Recent, growing evidence suggests that sophisticated brain functions happen when more than one region of the brain is activated at the same time, and the brain forms networks between these regions that can dynamically reconfigure. These networks allow humans to rapidly adapt to changes in their sound environment, such as when walking from a quiet street into a noisy party. Currently, little is known about the workings of these brain networks, which bind, organize, and give meaning to higher cognitive functions.
Adaptive auditory processing is one such higher function. It is the brain’s ability to attend to, segregate, and track one of many sound sources, to learn its identity, commit it to memory, robustly recognize it, and use it to make decisions. And it is in this area that the new NSF funding will support new research by Simon and Babadi.
“Deciphering the neural mechanisms underlying the brain’s network dynamics is critical to understanding how the brain carries out universal cognitive processes such as attention, decision-making and learning,” notes Simon. “However, the sheer high-dimensionality of dynamic neuroimaging data, together with the complexity of these [brain] networks, has created serious challenges, in practice, in its data analysis, signal processing, and neural modeling.”

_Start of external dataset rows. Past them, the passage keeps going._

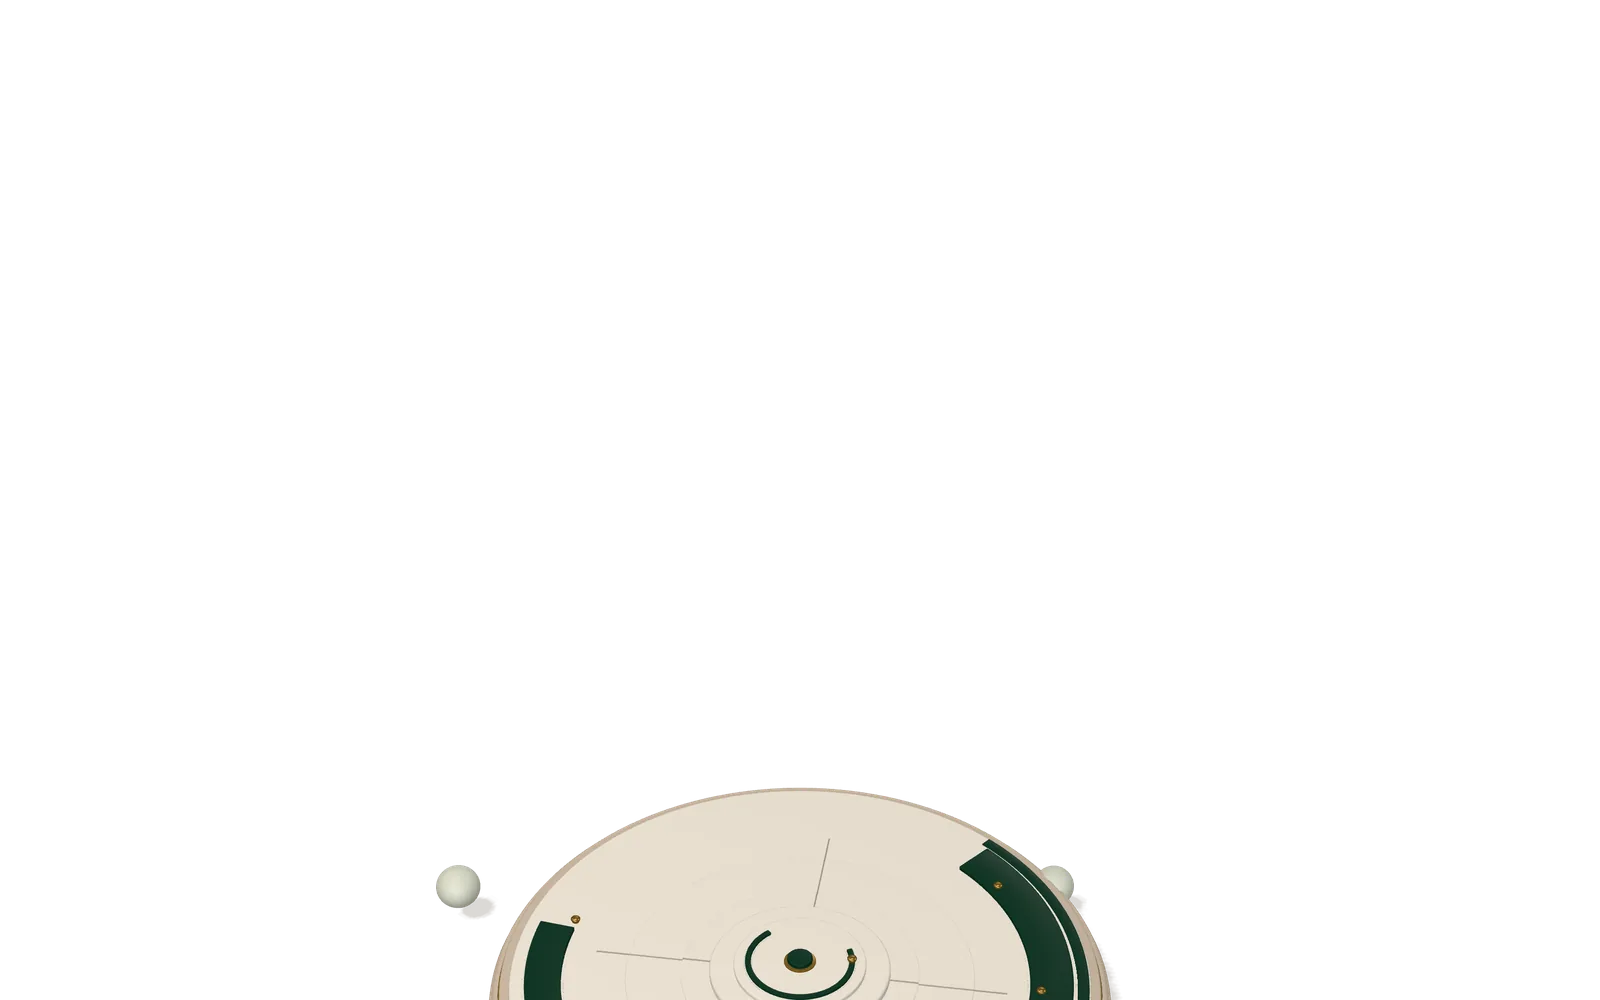
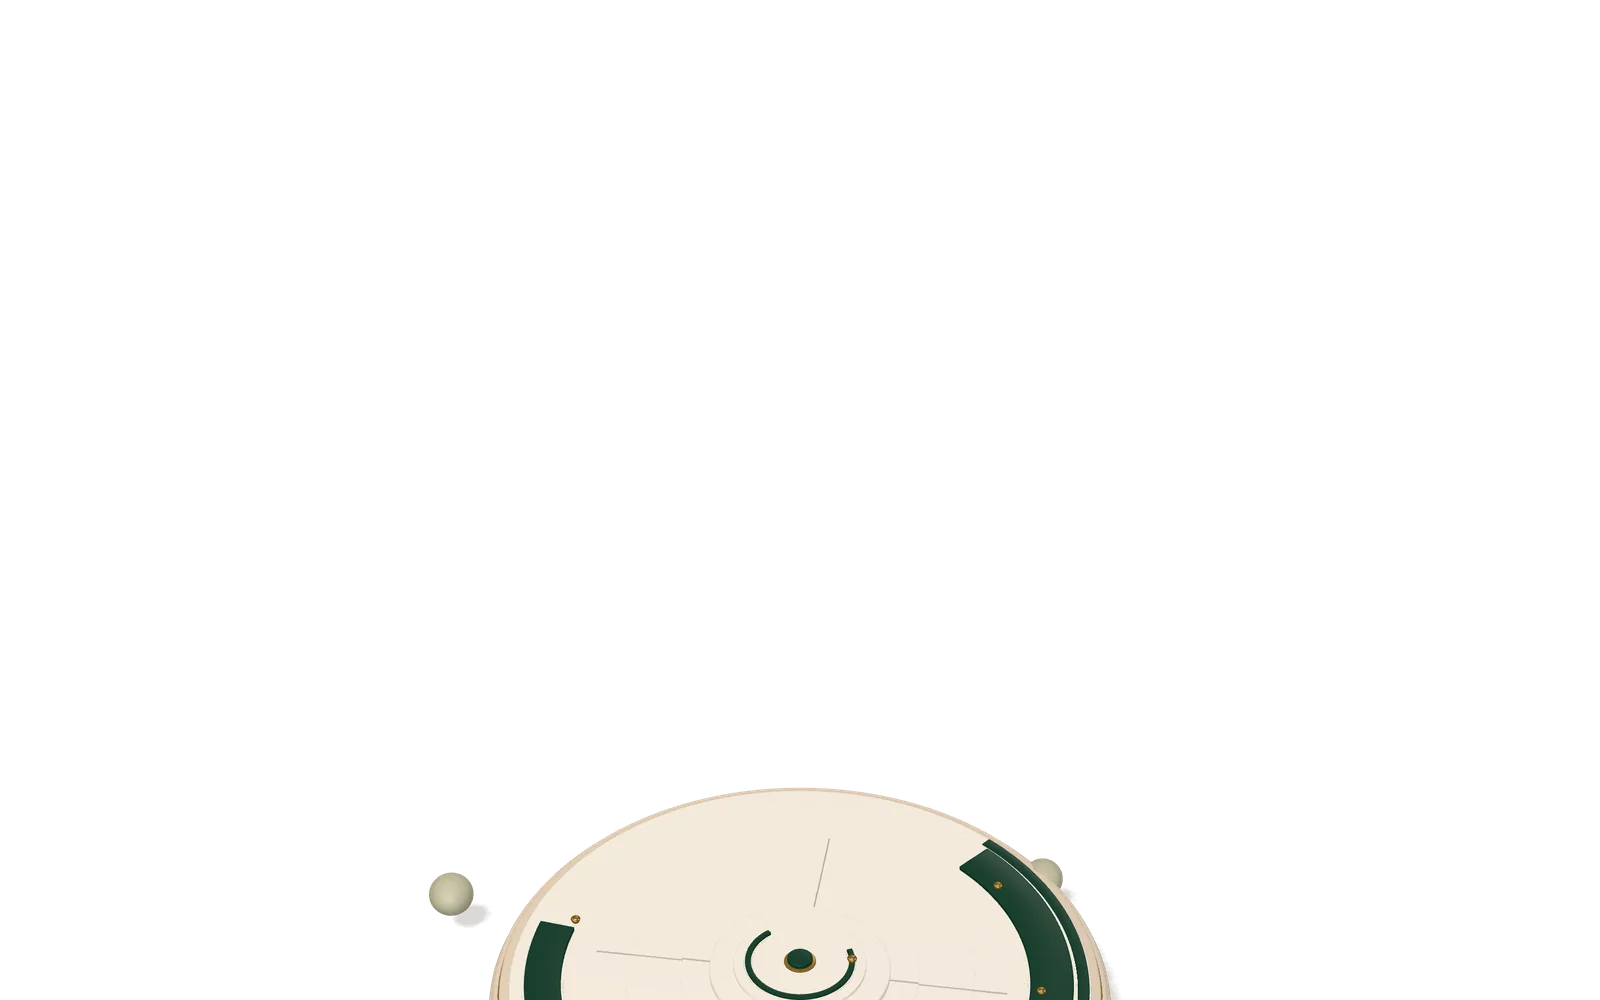
Match orb and satellite colour to the approved hero reference
Corrects a reference-authority mistake. I had treated a supplied current-state
screenshot as a new approved reference and re-derived the satellites from it.
REFERENCE PAGES/1.png is the authority; this re-derives from that file by
sampling it rather than by eye.

Sampled from the reference and converged against it:

  element    reference   before      after      delta vs reference
  ceramic    #f5f0e8     #e6ded0     #f2eadc    (-3, -6, -12)
  satellite  #c5c4ad     #dde2d5     #c4c0a4    (-1, -4, -9)

Satellites keep the simple smooth-sphere form — the reference shows no brass, no
channel, no detailing, and the authored-instrument version built earlier is
correctly abandoned. What was wrong was colour, twice on the same axis: #9ead99
was too cool and went muddy after tone mapping was corrected, and #dde2d5 was an
over-correction to cool porcelain. The reference reads a warm khaki-sage, so the
albedo is set to #b3b29b, scaled so the scene's ambient lands the rendered pixel
on the reference value rather than above it.

The ceramic body was ~15 points too dark, which was my own Phase 2 over-darkening
of ambient. Environment intensity 0.34 to 0.46 and hemisphere 0.42 to 0.72 bring
it onto the reference without flattening the form the key light creates. The
residual blue deficit is the intended warm ivory and is not chased further.

Poster regenerated from the live frame after the colour change: 16.5 kB WebP,
8.9 kB AVIF.
[…]

diff --git a/frontend/src/orb/AuthoredSatelliteInstrument.tsx b/frontend/src/orb/AuthoredSatelliteInstrument.tsx
@@ -4,7 +4,7 @@ import * as THREE from "three";
 /**
  * The three orbiting bodies.
  *
- * The approved reference shows these as smooth, pale sage-white spheres — no
+ * The approved reference shows these as smooth spheres — no
  * brass, no equatorial channel, no mechanical detailing. An earlier pass here
  * added all three (a forest channel, brass index pin, actuator cap and aperture
  * ring, one per satellite echoing Plan/Act/Verify). It read as authored, but it
@@ -36,17 +36,24 @@ export const SATELLITE_PROFILES: Record<SatelliteKind, SatelliteProfile> = {
 };
 
 /**
- * Pale sage-white porcelain. Read from the reference, which is markedly lighter
- * and more luminous than the mid-sage these used to be.
+ * Sampled from the approved hero reference rather than guessed.
+ *
+ * REFERENCE PAGES/1.png reads #c5c4ac on the lit sphere and #9d9b79 where it
+ * falls into shadow — a warm khaki-sage. Both previous values were wrong on the
+ * same axis: #9ead99 was too cool and went muddy once tone mapping was
+ * corrected, and #dde2d5 (an over-correction after misreading a current-state
+ * screenshot as reference) was too pale and too cool again. The lit sample is
+ * used as the target, with the albedo scaled back to #b3b29b so that the scene's
+ * ambient lands the rendered pixel on the reference value rather than above it.
  */
-const SHELL = "#dde2d5";
+const SHELL = "#b3b29b";
 
 export function useSatelliteMaterials() {
   return useMemo(
     () => ({
       shell: new THREE.MeshPhysicalMaterial({
         color: SHELL,
-        roughness: 0.58,
+        roughness: 0.62,
         metalness: 0,
         // A light coat gives the soft, slightly waxy highlight the reference
         // beads have, without turning them glossy.

diff --git a/frontend/src/orb/authoredReflowRendering.tsx b/frontend/src/orb/authoredReflowRendering.tsx
@@ -226,7 +226,7 @@ export function AuthoredStudioEnvironment({
     addReflectionPanel(studio, [2.7, 6.7, -1.8], [0.9, 0.9], "#fff2ce", 1.3);
     const environment = generator.fromScene(studio, 0.04).texture;
     scene.environment = environment;
-    scene.environmentIntensity = 0.34;
+    scene.environmentIntensity = 0.46;
     onReady?.();
     invalidate();
     return () => {
@@ -255,7 +255,7 @@ export function AuthoredStudioEnvironment({
  */
 export function AuthoredStudioLights() {
   return <>
-    <hemisphereLight args={["#fff3e2", "#9b9080", 0.42]} />
+    <hemisphereLight args={["#fff3e2", "#9b9080", 0.72]} />
     <spotLight
       castShadow
       position={[-4.9, 8.4, 5.4]}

The researchers will use modern signal processing techniques to combine high temporal resolution, non-invasive recordings with high spatial resolutions.

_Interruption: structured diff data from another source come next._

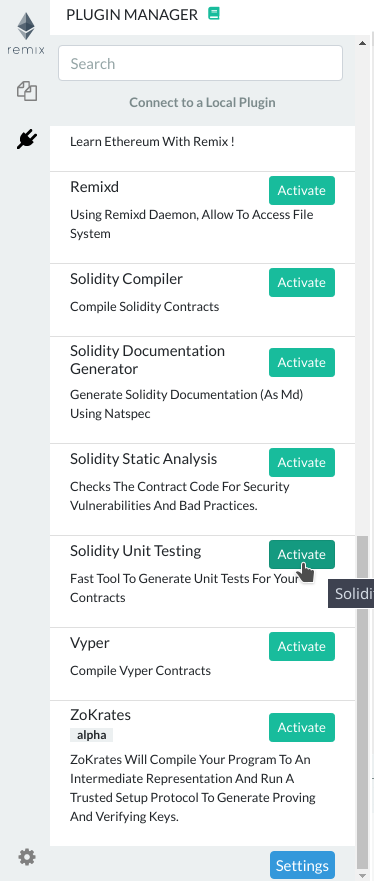
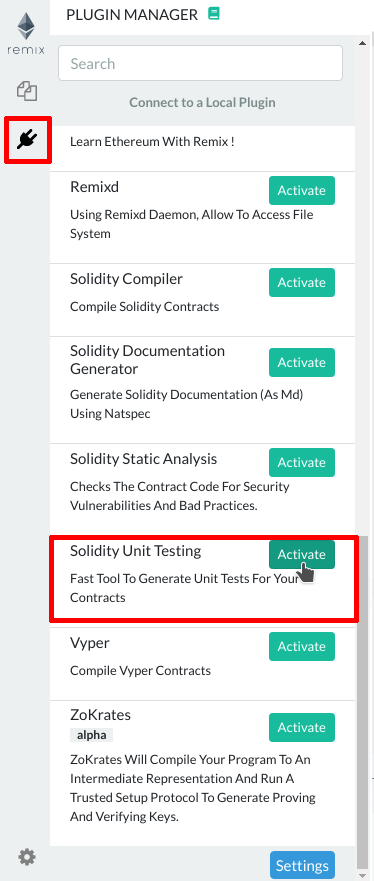
Update unit testing documentation

Changed region(s): [[0.1176, 0.5823, 1.0, 0.7049], [0.0, 0.1226, 0.1471, 0.1839]]

diff --git a/docs/unittesting.md b/docs/unittesting.md
@@ -1,27 +1,27 @@
 Unit Testing
 ============
 
-Click the "double check" (
-![Double check](images/a-user-testing-icon.png)
-) icon to get to the unit testing plugin.  If you don't see this icon, go to the plugin manager and load up the unit testing plugin.
+Click the
+![double check](images/a-user-testing-icon.png)
+ icon to get to the "Solidity Unit Testing" plugin.  If you don't see this icon, go to the plugin manager (Click the ![plug](images/a-plug.png) icon) and load up the unit testing  plugin.
 
-![Unit Testing Section](images/a-unit-testing-from-pm.png)
+![](images/a-unit-testing-from-pm.png)
 
-![Unit Testing Section](images/a-unit-testing-feature.png)
+![](images/a-unit-testing-feature.png)
 
 
 Generate test File
 ------------------
 
 This create a new solidity file in the current folder suffixed with `_test`.
-This file contains the minimun you need for running unit testing.
+This file contains the minimum you need for running unit testing.
 
 Run Tests
 ---------
 
-This executes all tests whose box has been checked below (by default all). The execution is run in a separate environment and the result is displayed below.
+This executes all tests whose box has been checked below (by default all). The execution is run in a separpate environment and the result is displayed below.
 
-![Unit Testing Section](images/a-unit-testing-run-result.png)
+![](images/a-unit-testing-run-result.png)
 
 Here is a list of functions and their supported types that you can use to write your testcases:
 
@@ -33,7 +33,7 @@ Here is a list of functions and their supported types that you can use to write 
 | `Assert.greaterThan()` | `uint`, `int`   |
 | `Assert.lesserThan()`  | `uint`, `int`   |
 
-Click [here](https://github.com/ethereum/remix/blob/master/remix-tests/tests/examples_4/SafeMath_test.sol) for some code sample.
+Click [here](https://github.com/ethereum/remix/blob/master/remix-tests/tests/examples_4/SafeMath_test.sol) for a test file example
 
 Continuous integration
 ----------------------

“Our work will bring new insight to the dynamic organization of cortical networks at unprecedented spatiotemporal resolutions, and can thereby impact technology in the areas of brain-computer interfacing and neuromorphic engineering,” says Babadi. “It will also allow for the creation of engineering solutions for early detection and monitoring of cognitive disorders involving auditory perception and attention.”
Neuromorphic engineering is the use of a very large-scale system of integrated circuits to mimic neuro-biological architectures present in the nervous system.

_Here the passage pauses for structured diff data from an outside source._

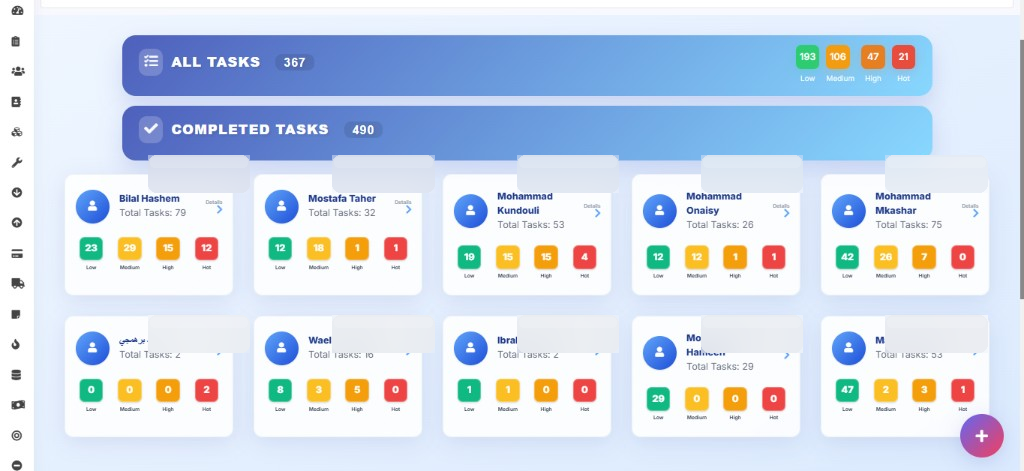
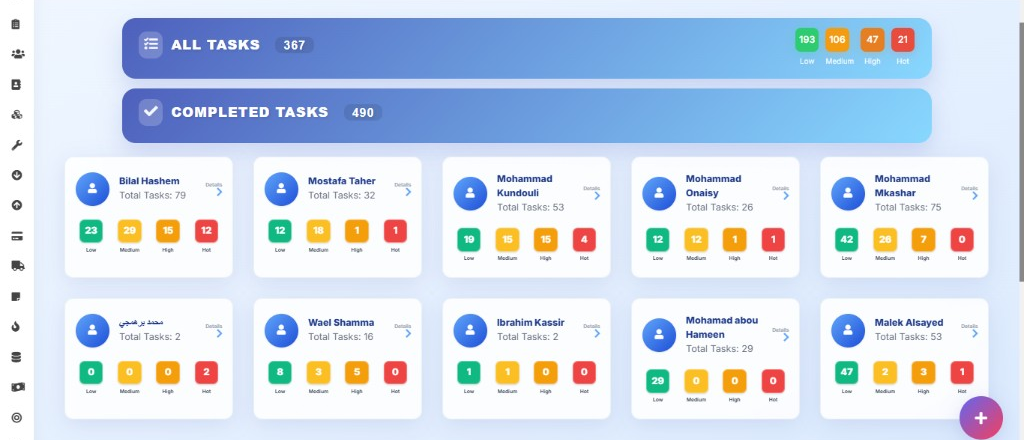
Add tasks, calendar, HR, and repair AI case study shots.

diff --git a/src/content/flashmedErp.js b/src/content/flashmedErp.js
@@ -66,5 +66,41 @@ export const flashmedErp = {
       built:
         "A salesman dashboard with per-rep cards for total sales, target, %, leads, hot leads, and remaining — filterable by year and month.",
     },
+    {
+      n: "07",
+      file: "07-tasks",
+      title: "Tasks by person and priority",
+      problem:
+        "Managers couldn’t see who was overloaded or which work was Hot versus Low without opening each queue.",
+      built:
+        "A tasks board with All / Completed totals and per-person cards broken into Low / Medium / High / Hot.",
+    },
+    {
+      n: "08",
+      file: "08-calendar",
+      title: "Team calendar across departments",
+      problem:
+        "Field visits and office work lived in chats and personal calendars, so conflicts showed up late.",
+      built:
+        "A shared month calendar filterable by user and department, with bilingual entries and overflow counts per day.",
+    },
+    {
+      n: "09",
+      file: "09-hr-home",
+      title: "HR home for leave and payroll",
+      problem:
+        "Leave status, payroll, and staff documents were scattered across separate screens.",
+      built:
+        "An HR home with On Leave / Pending / Approved tiles plus jumps into Payroll, Documents, Staff, and Internships.",
+    },
+    {
+      n: "10",
+      file: "10-repair-ai",
+      title: "Repair dashboard with AI analytics",
+      problem:
+        "Managers saw ticket counts, but not a quick read on each engineer’s completed vs pending work.",
+      built:
+        "A Repair Dashboard with ticket totals and per-engineer cards — View Jobs plus an AI Analytics action on the same performance data.",
+    },
   ],
 };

Using robotic whiskers to help understand how animal brains’ use real ones
The research by Bergbreiter and her two Northwestern colleagues will advance understanding of how animals first gather information through the sense of touch and then how the use this information to perform complex behaviors. At Maryland, Bergbreiter will be developing artificial, modular, reconfigurable whiskers that imitate the functions of animal whiskers.
The whiskers will be mounted on robotic platforms that can mimic the head movements of animals, contributing to the development of novel robots and sensors that use touch to sense an object’s location, shape, and texture, to track fluid wakes in water, and to sense the direction of airflow.
“Engineering arrays of sensors to serve as physical models of a rat's whiskers will allow us to better understand the connections between what a rat senses and its actions,” Bergbreiter says. “Using this understanding, we can design robots with the ability to explore dark areas or work in other challenging environments that require a sense of touch or flow.”
The NSF Neural and Cognitive Science Program
The complexities of brain and behavior pose fundamental questions in many areas of science and engineering, drawing intense interest across a broad spectrum of disciplinary perspectives while eluding explanation by any one of them. Rapid advances within and across disciplines are leading to an increasingly interconnected fabric of theories, models, empirical methods and findings, and educational approaches, opening new opportunities to understand complex aspects of neural and cognitive systems through integrative multidisciplinary approaches. According to NSF this program seeks to support innovative, integrative, boundary-crossing proposals that can best capture those opportunities.
"It takes insight and courage to tackle these problems," said Ken Whang, NSF program director in the Computer and Information Science and Engineering Directorate (CISE). "These teams are combining their expertise to try to forge new paths forward on some of the most complex and important challenges of understanding the brain. They are posing problems in new ways, taking intellectual and technical risks that have huge potential payoff."